The Interview:

  1. Be early. Make sure you have made a test drive to the location and know where to park, where the entrance is, etc. This will help to keep you calm.
  2. Take a notebook or legal pad to jot down long questions.
  3. Take several fresh copies of your resume; one for each person interviewing you and for yourself. Make sure this resume is the one you sent in to this company.
  4. Be bold. Ask the hiring manager if he had time to read your resume. If not or the answer is vague, be prepared to review your most recent job accomplishment.
  5. Make sure to call out any major accomplishment that may be a few years back on your resume to be sure that it is noted.
  6. Make it easy for your interviewer. Call out any anomalies or gaps in the resume and speak to them upfront.

Resources:

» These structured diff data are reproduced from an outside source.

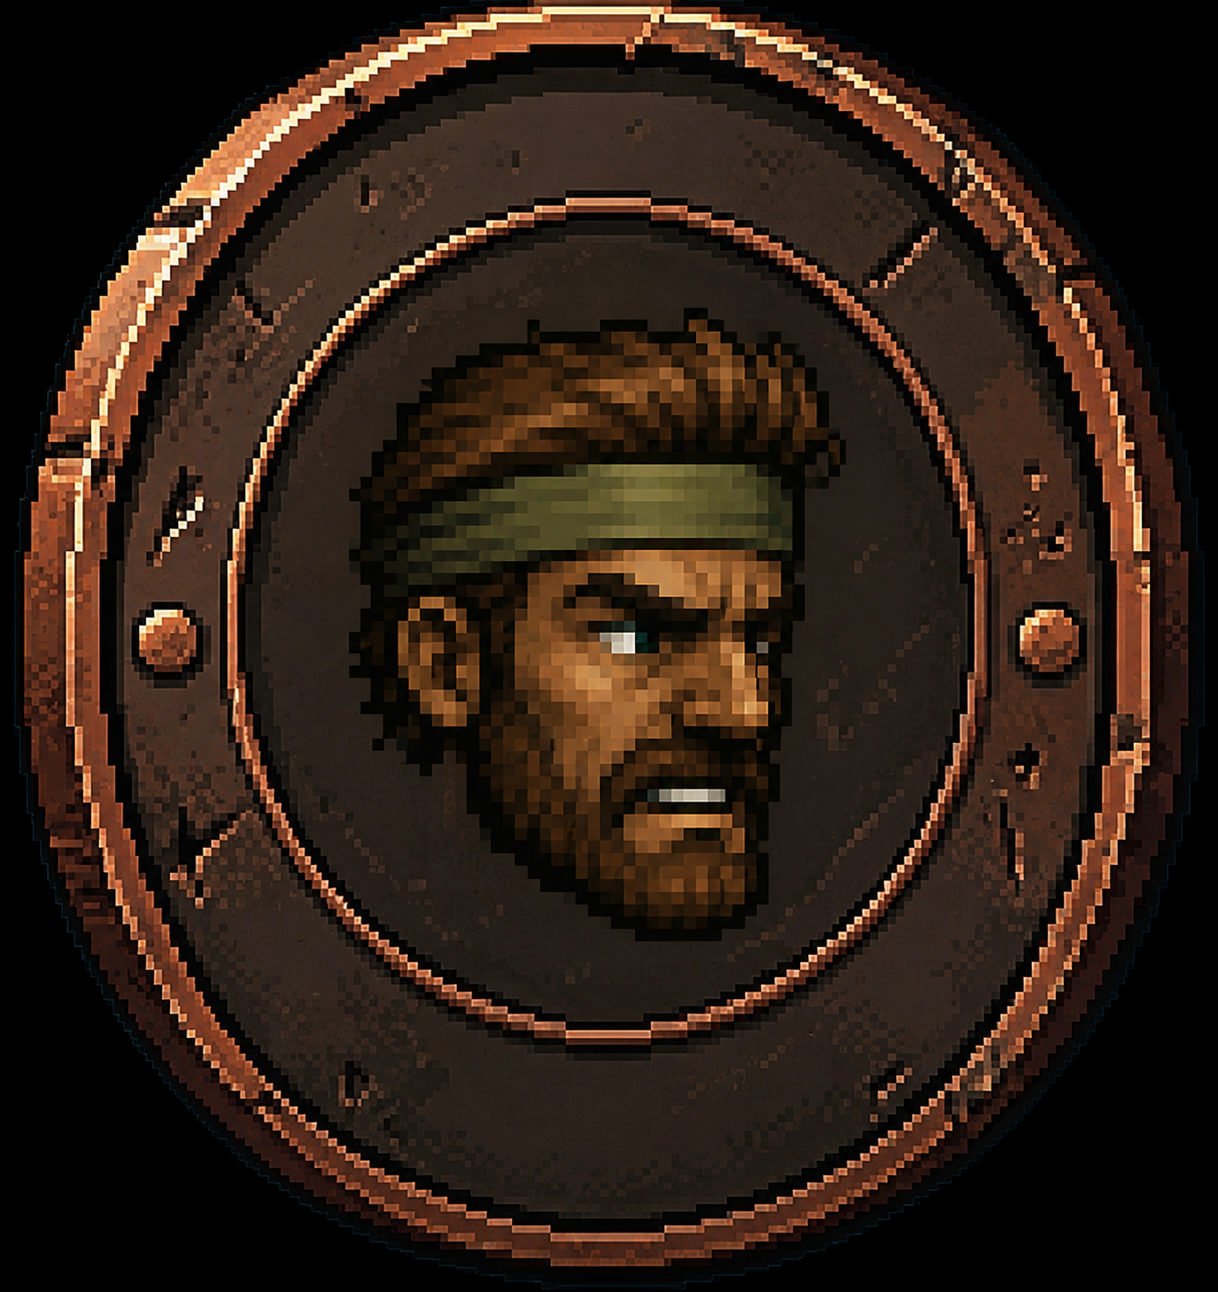
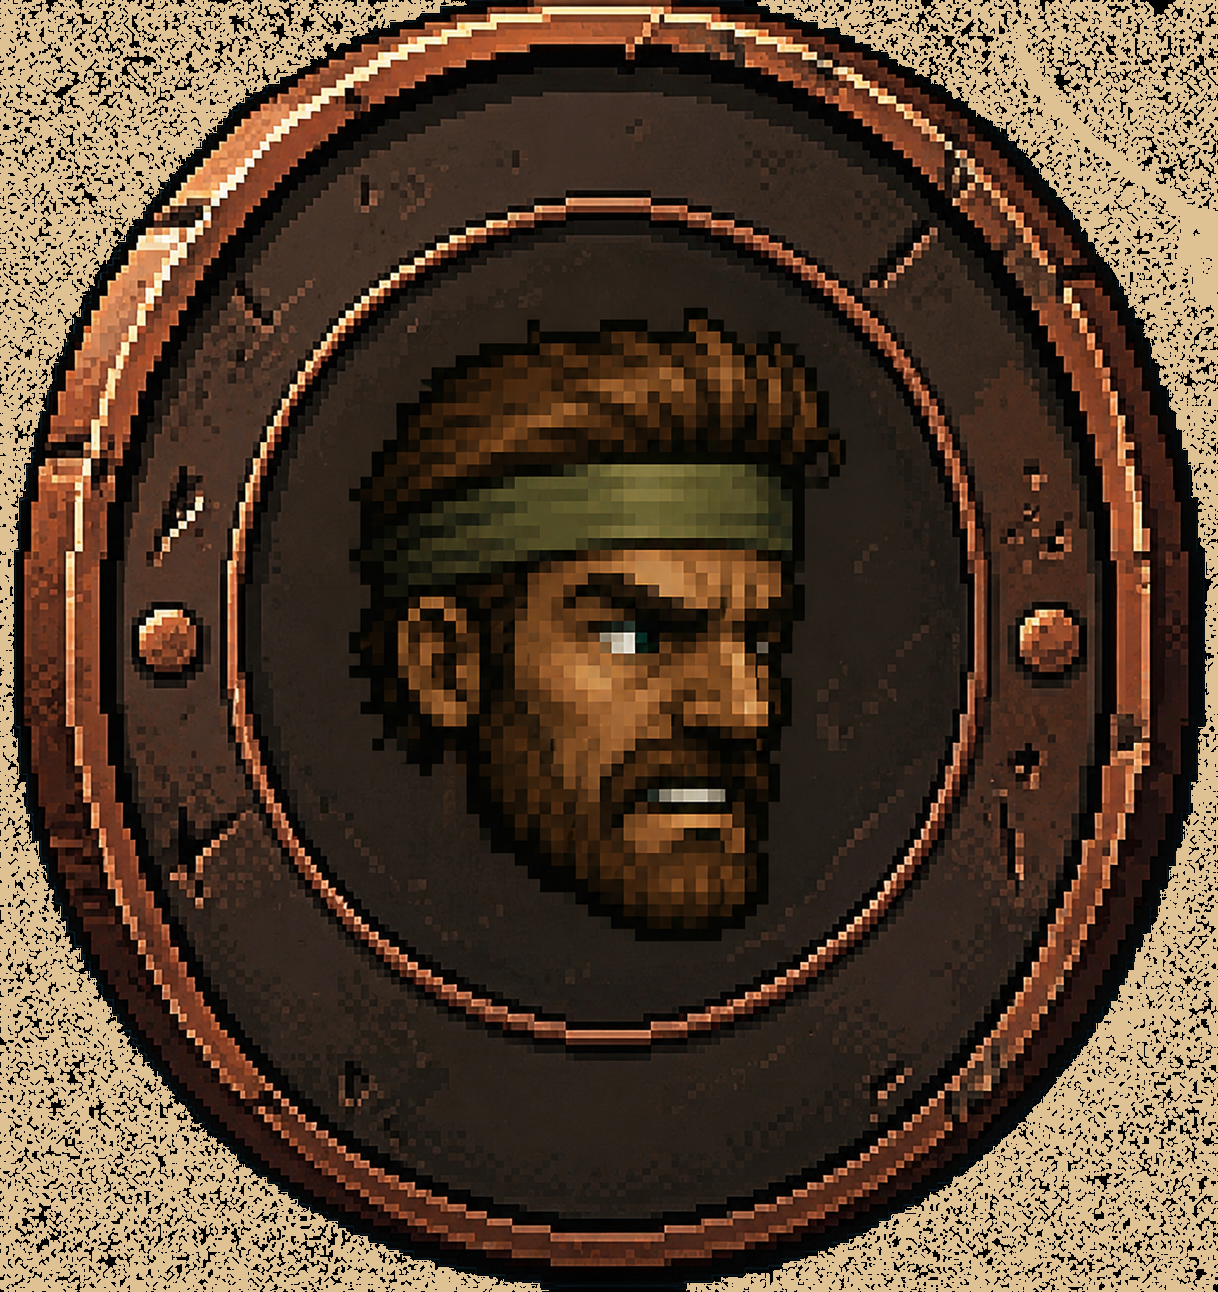
feat: adição de animações para o soldado inimigo (ainda em tratamento)

Changed region(s): [[0.5616, 0.0, 1.0, 1.0], [0.0, 0.0, 0.468, 1.0]]

diff --git a/core/src/main/java/com/Badlogic/runandshoot2d/personagens/SoldadoRebelde.java b/core/src/main/java/com/Badlogic/runandshoot2d/personagens/SoldadoRebelde.java
@@ -8,39 +8,114 @@ import com.badlogic.gdx.graphics.g2d.TextureRegion;
 
 public class SoldadoRebelde extends Inimigo {
 
+    // Lembra de que essa linha envolve (enum) para os estados de animação
+    private enum EstadoAnimacao {
+        ANDANDO, CAINDO, ATIRANDO
+    }
+
+    // Animações
     private Animation<TextureRegion> animacaoAndar;
+    private Animation<TextureRegion> animacaoCair;
+    private Animation<TextureRegion> animacaoAtirar;
+
+    // Controle da Animação do inimigo(soldado)
     private TextureRegion frameAtual;
     private float tempoDaAnimacao;
+    private EstadoAnimacao estadoAtual;
+    private EstadoAnimacao estadoAnterior;
     private boolean olhandoParaDireita = true;
 
     public SoldadoRebelde(float x, float y, Jogador jogador) {
         // Envia os dados para a estrutura unificada de IA do Pai
         super(x, y, 48f, 48f, null, 80f, jogador);
         this.tempoDaAnimacao = 0f;
+        this.estadoAtual = EstadoAnimacao.ANDANDO;
+        this.estadoAnterior = null; //Aqui atenção porque é responsável por forçar reset no primeiro Frame
 
-        Texture folha = new Texture(Gdx.files.internal("recursos/personagens/SpriteAnimation/inimigos/soldado/inimigo.png"));
-        TextureRegion[][] matriz = TextureRegion.split(folha, 100, 100);
+        // Animação de Andar
+        Texture folha = new Texture(Gdx.files.internal(
+            "recursos/personagens/SpriteAnimation/inimigos/soldado/inimigo.png"));
+        TextureRegion[][] matrizAndar = TextureRegion.split(folha, 100, 100);
 
         TextureRegion[] framesAndar = new TextureRegion[7];
         for (int i = 0; i < 7; i++) {
-            framesAndar[i] = matriz[0][i];
+            framesAndar[i] = matrizAndar[0][i];
         }
 
-        animacaoAndar = new Animation<TextureRegion>(0.12f, framesAndar);
+        animacaoAndar = new Animation<>(0.12f, framesAndar);
         animacaoAndar.setPlayMode(Animation.PlayMode.LOOP);
+
+        // Animação de Cair
+        Texture folhaCair = new Texture(Gdx.files.internal(
+            "recursos/personagens/SpriteAnimation/inimigos/soldado/soldado_pulo.png"));
+        TextureRegion[][] matrizCair = TextureRegion.split(folhaCair, 201, 260);
+
+        // Ajuste o número de frames conforme seu spritesheet
+        int totalFramesCair = 4;
+        TextureRegion[] framesCair = new TextureRegion[totalFramesCair];
+        for (int i = 0; i < totalFramesCair; i++) {
+            framesCair[i] = matrizCair[0][i];
+        }
+        animacaoCair = new Animation<>(0.10f, framesCair);
+        animacaoCair.setPlayMode(Animation.PlayMode.NORMAL); // não loopa — congela no último frame
+
+        // ---- Animação: ATIRANDO ----
+        Texture folhaAtirar = new Texture(Gdx.files.internal(
+            "recursos/personagens/SpriteAnimation/inimigos/soldado/soldado_atirar.png"));
+        TextureRegion[][] matrizAtirar = TextureRegion.split(folhaAtirar, 201, 260);
+
+        // Ajuste o número de frames conforme seu spritesheet
+        int totalFramesAtirar = 5;
+        TextureRegion[] framesAtirar = new TextureRegion[totalFramesAtirar];
+        for (int i = 0; i < totalFramesAtirar; i++) {
+            framesAtirar[i] = matrizAtirar[0][i];
+        }
+        animacaoAtirar = new Animation<>(0.10f, framesAtirar);
+        animacaoAtirar.setPlayMode(Animation.PlayMode.LOOP); // loopa enquanto ele está na janela de recarga
     }
+
 
     @Override
     public void update(float delta) {
         // Deixa o pai resolver toda a física e gatilho de ataque
         super.update(delta);
 
+        // Aqui está a determinar o estado correto da animação por prioridade
+        EstadoAnimacao novoEstado;
+
+        if (seDesejaAtirar()) {
+            novoEstado = EstadoAnimacao.ATIRANDO;
+        } else if (getVelocidadeY() < -20f) {
+            novoEstado = EstadoAnimacao.CAINDO;
+        } else {
+            novoEstado = EstadoAnimacao.ANDANDO;
+        }
+
+        // Aqui estou resetando o 'timer' da animação
+        if (novoEstado != estadoAnterior) {
+            tempoDaAnimacao = 0f;
+            estadoAnterior = novoEstado;
+        }
+        estadoAtual = novoEstado;
+
         tempoDaAnimacao += delta;
-        frameAtual = animacaoAndar.getKeyFrame(tempoDaAnimacao);
 
-        // Adapta o flip gráfico conforme o veredito da IA do Pai
-        olhandoParaDireita = this.isOlhandoParaDireita();
+        // Aqui vai ser responsável por escolher o frame correto da animação
+        switch (estadoAtual) {
+            case ATIRANDO:
+                frameAtual = animacaoAtirar.getKeyFrame(tempoDaAnimacao);
+                break;
+            case CAINDO:
+                frameAtual = animacaoCair.getKeyFrame(tempoDaAnimacao);
+                break;
+            case ANDANDO:
+            default:
+                frameAtual = animacaoAndar.getKeyFrame(tempoDaAnimacao);
+                break;
+        }
 
+        // espelhamento da animação
+        boolean olhandoParaDireita = this.isOlhandoParaDireita();
         if (!olhandoParaDireita && !frameAtual.isFlipX()) {
             frameAtual.flip(true, false);
         } else if (olhandoParaDireita && frameAtual.isFlipX()) {
@@ -50,22 +125,28 @@ public class SoldadoRebelde extends Inimigo {
 
     @Override
     public void draw(Batch batch) {
-        if (frameAtual != null) {
-            if (isEstaPiscando()) {
-                batch.setBlendFunction(com.badlogic.gdx.graphics.GL20.GL_SRC_ALPHA, com.badlogic.gdx.graphics.GL20.GL_ONE);
-                batch.setColor(0f, 0f, 0f, 1f);
-                batch.draw(frameAtual, rect.x - 4, rect.y, 40, 42);
+        if (frameAtual == null) return;
 
-                batch.setBlendFunction(com.badlogic.gdx.graphics.GL20.GL_ONE, com.badlogic.gdx.graphics.GL20.GL_ONE);
-                batch.setColor(1f, 1f, 1f, 1f);
-            }
-
+        if (isEstaPiscando()) {
+            batch.setBlendFunction(
+                com.badlogic.gdx.graphics.GL20.GL_SRC_ALPHA,
+                com.badlogic.gdx.graphics.GL20.GL_ONE);
+            batch.setColor(0f, 0f, 0f, 1f);
             batch.draw(frameAtual, rect.x - 4, rect.y, 40, 42);
 
-            if (isEstaPiscando()) {
-                batch.setBlendFunction(com.badlogic.gdx.graphics.GL20.GL_SRC_ALPHA, com.badlogic.gdx.graphics.GL20.GL_ONE_MINUS_SRC_ALPHA);
-                batch.setColor(com.badlogic.gdx.graphics.Color.WHITE);
-            }
+            batch.setBlendFunction(
+                com.badlogic.gdx.graphics.GL20.GL_ONE,
+                com.badlogic.gdx.graphics.GL20.GL_ONE);
+            batch.setColor(1f, 1f, 1f, 1f);
+        }
+
+        batch.draw(frameAtual, rect.x - 4, rect.y, 40, 42);
+
+        if (isEstaPiscando()) {
+            batch.setBlendFunction(
+                com.badlogic.gdx.graphics.GL20.GL_SRC_ALPHA,
+                com.badlogic.gdx.graphics.GL20.GL_ONE_MINUS_SRC_ALPHA);
+            batch.setColor(com.badlogic.gdx.graphics.Color.WHITE);
         }
     }
 }

diff --git a/core/src/main/java/com/Badlogic/runandshoot2d/personagens/Inimigo.java b/core/src/main/java/com/Badlogic/runandshoot2d/personagens/Inimigo.java
@@ -114,4 +114,7 @@ public abstract class Inimigo extends ObjetoJogo {
     public boolean isOlhandoParaDireita() {
         return andandoParaDireita;
     }
+    public float getVelocidadeY() {
+        return velocidade.y;
+    }
 }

  1. www.sueswingerellbogen.com has a list of tips and tools under Resume Writing. Aways contact me if you need help with job searches or referrals or interviewing. I am happy to work with you on any of these topics.
  2. Fee-based services that I have worked with: ExecuNet—www.execunet.com, RiteSite—www.ritesite.com
  3. Boards to post on: CareerBuilder, Ladders, Indeed, and Craig’s List.
  4. Check resumes every two to four weeks and make slight changes so that resume is refreshed. Example: June, 2014 to Jun, 2014. You can repeat this changing or adding the months, abbreviating the month, etc.
  5. Make sure your online applications are filled out correctly with no typos. Even if you resume is professionally done; it is your responsibility to double-check the work and make sure context is accurate and there are no typos.